**WHAT YOU HAVE TO DO**
Your copy should match the entries exactly, with the pictures left out.

**RECORDS TO PROCESS**
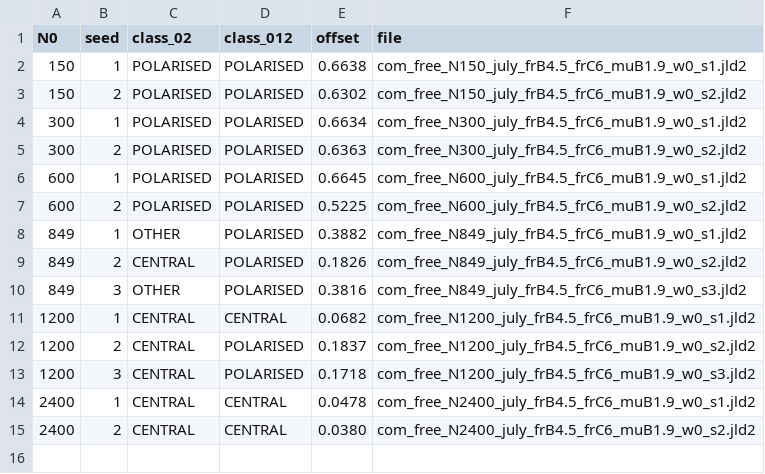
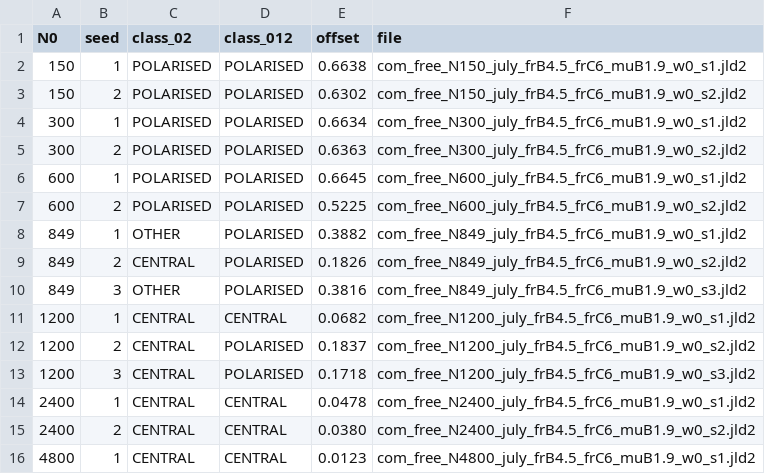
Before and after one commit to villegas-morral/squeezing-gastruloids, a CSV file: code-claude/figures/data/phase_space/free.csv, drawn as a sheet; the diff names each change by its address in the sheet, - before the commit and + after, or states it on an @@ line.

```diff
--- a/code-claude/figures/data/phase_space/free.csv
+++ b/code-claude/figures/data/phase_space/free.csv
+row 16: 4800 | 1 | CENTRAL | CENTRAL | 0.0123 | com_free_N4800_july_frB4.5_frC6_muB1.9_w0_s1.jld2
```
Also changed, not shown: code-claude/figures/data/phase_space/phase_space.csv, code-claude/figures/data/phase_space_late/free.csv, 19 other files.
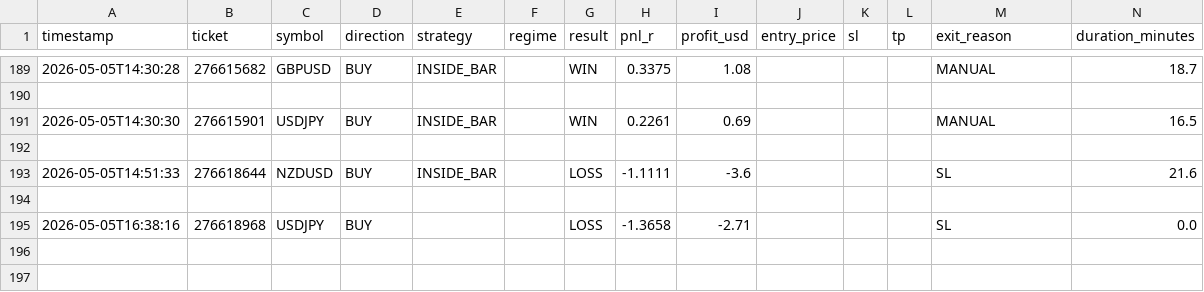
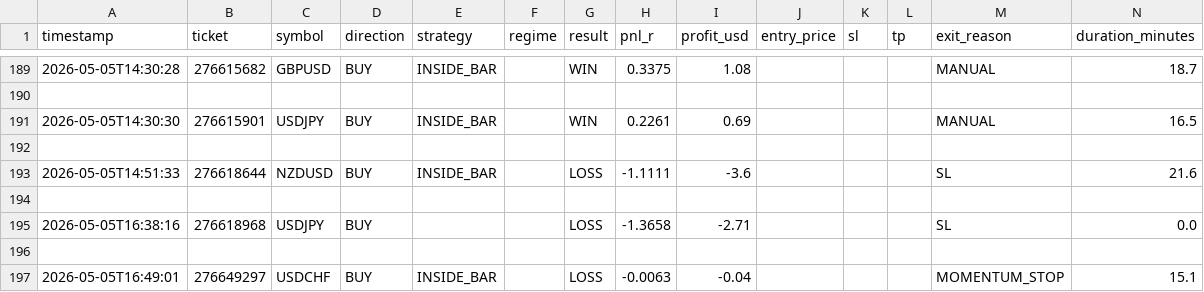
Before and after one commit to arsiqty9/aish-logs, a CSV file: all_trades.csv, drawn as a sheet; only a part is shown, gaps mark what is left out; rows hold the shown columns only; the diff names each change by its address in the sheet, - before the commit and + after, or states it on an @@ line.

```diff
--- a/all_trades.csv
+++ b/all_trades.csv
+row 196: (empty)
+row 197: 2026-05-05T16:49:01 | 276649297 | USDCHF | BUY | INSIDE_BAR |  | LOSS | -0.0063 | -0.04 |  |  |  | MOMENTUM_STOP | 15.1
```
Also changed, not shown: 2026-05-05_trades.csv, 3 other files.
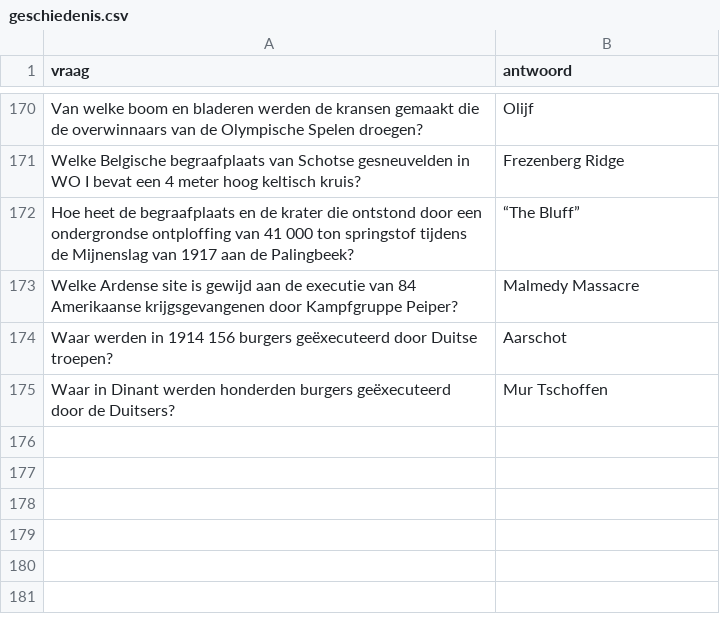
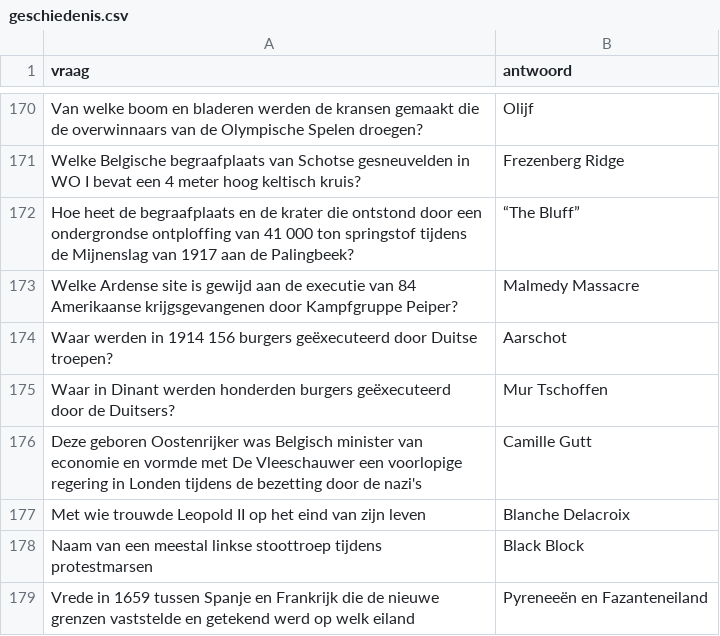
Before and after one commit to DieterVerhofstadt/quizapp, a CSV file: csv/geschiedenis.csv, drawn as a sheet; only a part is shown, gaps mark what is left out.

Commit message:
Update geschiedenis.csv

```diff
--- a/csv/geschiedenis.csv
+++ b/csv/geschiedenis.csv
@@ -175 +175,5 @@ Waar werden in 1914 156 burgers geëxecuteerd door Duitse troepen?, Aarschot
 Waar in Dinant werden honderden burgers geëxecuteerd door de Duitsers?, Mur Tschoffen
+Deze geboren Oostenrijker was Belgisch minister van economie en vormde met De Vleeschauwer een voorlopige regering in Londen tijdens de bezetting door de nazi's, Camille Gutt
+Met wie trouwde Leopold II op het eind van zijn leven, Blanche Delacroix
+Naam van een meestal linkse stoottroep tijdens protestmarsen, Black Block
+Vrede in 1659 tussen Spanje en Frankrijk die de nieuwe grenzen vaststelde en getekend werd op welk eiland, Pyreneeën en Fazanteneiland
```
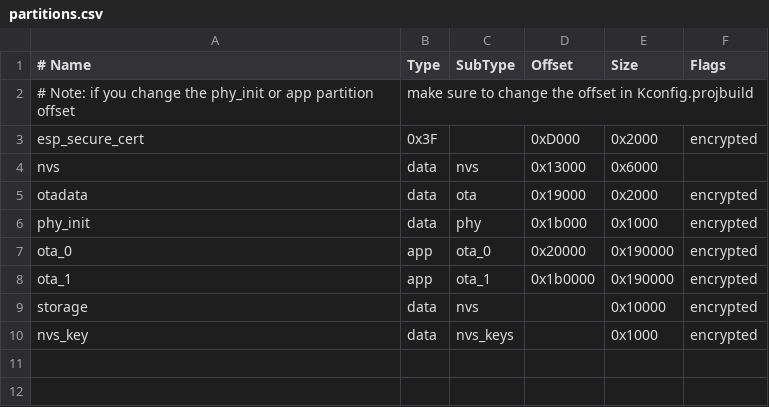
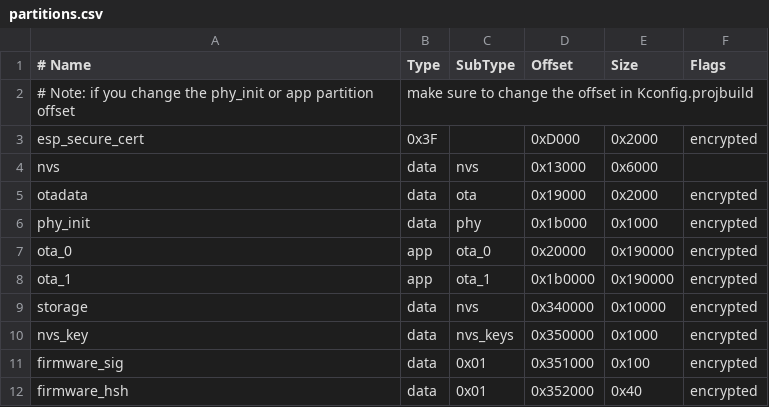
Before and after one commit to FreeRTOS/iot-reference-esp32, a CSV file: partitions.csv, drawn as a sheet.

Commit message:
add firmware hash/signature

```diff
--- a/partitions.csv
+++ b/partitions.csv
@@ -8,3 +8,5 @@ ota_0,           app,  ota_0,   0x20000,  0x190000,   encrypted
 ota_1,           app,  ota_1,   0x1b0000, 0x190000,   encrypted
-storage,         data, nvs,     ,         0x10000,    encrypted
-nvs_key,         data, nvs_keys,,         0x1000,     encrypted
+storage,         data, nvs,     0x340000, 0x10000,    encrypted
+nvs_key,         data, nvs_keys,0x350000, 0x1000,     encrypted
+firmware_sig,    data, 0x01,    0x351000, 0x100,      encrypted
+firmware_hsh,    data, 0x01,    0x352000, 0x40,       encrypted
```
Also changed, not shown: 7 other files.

**EXERCISE ANSWER**
Before and after one commit to villegas-morral/squeezing-gastruloids, a CSV file: code-claude/figures/data/phase_space/free.csv, drawn as a sheet; the diff names each change by its address in the sheet, - before the commit and + after, or states it on an @@ line.

```diff
--- a/code-claude/figures/data/phase_space/free.csv
+++ b/code-claude/figures/data/phase_space/free.csv
+row 16: 4800 | 1 | CENTRAL | CENTRAL | 0.0123 | com_free_N4800_july_frB4.5_frC6_muB1.9_w0_s1.jld2
```
Also changed, not shown: code-claude/figures/data/phase_space/phase_space.csv, code-claude/figures/data/phase_space_late/free.csv, 19 other files.
Before and after one commit to arsiqty9/aish-logs, a CSV file: all_trades.csv, drawn as a sheet; only a part is shown, gaps mark what is left out; rows hold the shown columns only; the diff names each change by its address in the sheet, - before the commit and + after, or states it on an @@ line.

```diff
--- a/all_trades.csv
+++ b/all_trades.csv
+row 196: (empty)
+row 197: 2026-05-05T16:49:01 | 276649297 | USDCHF | BUY | INSIDE_BAR |  | LOSS | -0.0063 | -0.04 |  |  |  | MOMENTUM_STOP | 15.1
```
Also changed, not shown: 2026-05-05_trades.csv, 3 other files.
Before and after one commit to DieterVerhofstadt/quizapp, a CSV file: csv/geschiedenis.csv, drawn as a sheet; only a part is shown, gaps mark what is left out.

Commit message:
Update geschiedenis.csv

```diff
--- a/csv/geschiedenis.csv
+++ b/csv/geschiedenis.csv
@@ -175 +175,5 @@ Waar werden in 1914 156 burgers geëxecuteerd door Duitse troepen?, Aarschot
 Waar in Dinant werden honderden burgers geëxecuteerd door de Duitsers?, Mur Tschoffen
+Deze geboren Oostenrijker was Belgisch minister van economie en vormde met De Vleeschauwer een voorlopige regering in Londen tijdens de bezetting door de nazi's, Camille Gutt
+Met wie trouwde Leopold II op het eind van zijn leven, Blanche Delacroix
+Naam van een meestal linkse stoottroep tijdens protestmarsen, Black Block
+Vrede in 1659 tussen Spanje en Frankrijk die de nieuwe grenzen vaststelde en getekend werd op welk eiland, Pyreneeën en Fazanteneiland
```
Before and after one commit to FreeRTOS/iot-reference-esp32, a CSV file: partitions.csv, drawn as a sheet.

Commit message:
add firmware hash/signature

```diff
--- a/partitions.csv
+++ b/partitions.csv
@@ -8,3 +8,5 @@ ota_0,           app,  ota_0,   0x20000,  0x190000,   encrypted
 ota_1,           app,  ota_1,   0x1b0000, 0x190000,   encrypted
-storage,         data, nvs,     ,         0x10000,    encrypted
-nvs_key,         data, nvs_keys,,         0x1000,     encrypted
+storage,         data, nvs,     0x340000, 0x10000,    encrypted
+nvs_key,         data, nvs_keys,0x350000, 0x1000,     encrypted
+firmware_sig,    data, 0x01,    0x351000, 0x100,      encrypted
+firmware_hsh,    data, 0x01,    0x352000, 0x40,       encrypted
```
Also changed, not shown: 7 other files.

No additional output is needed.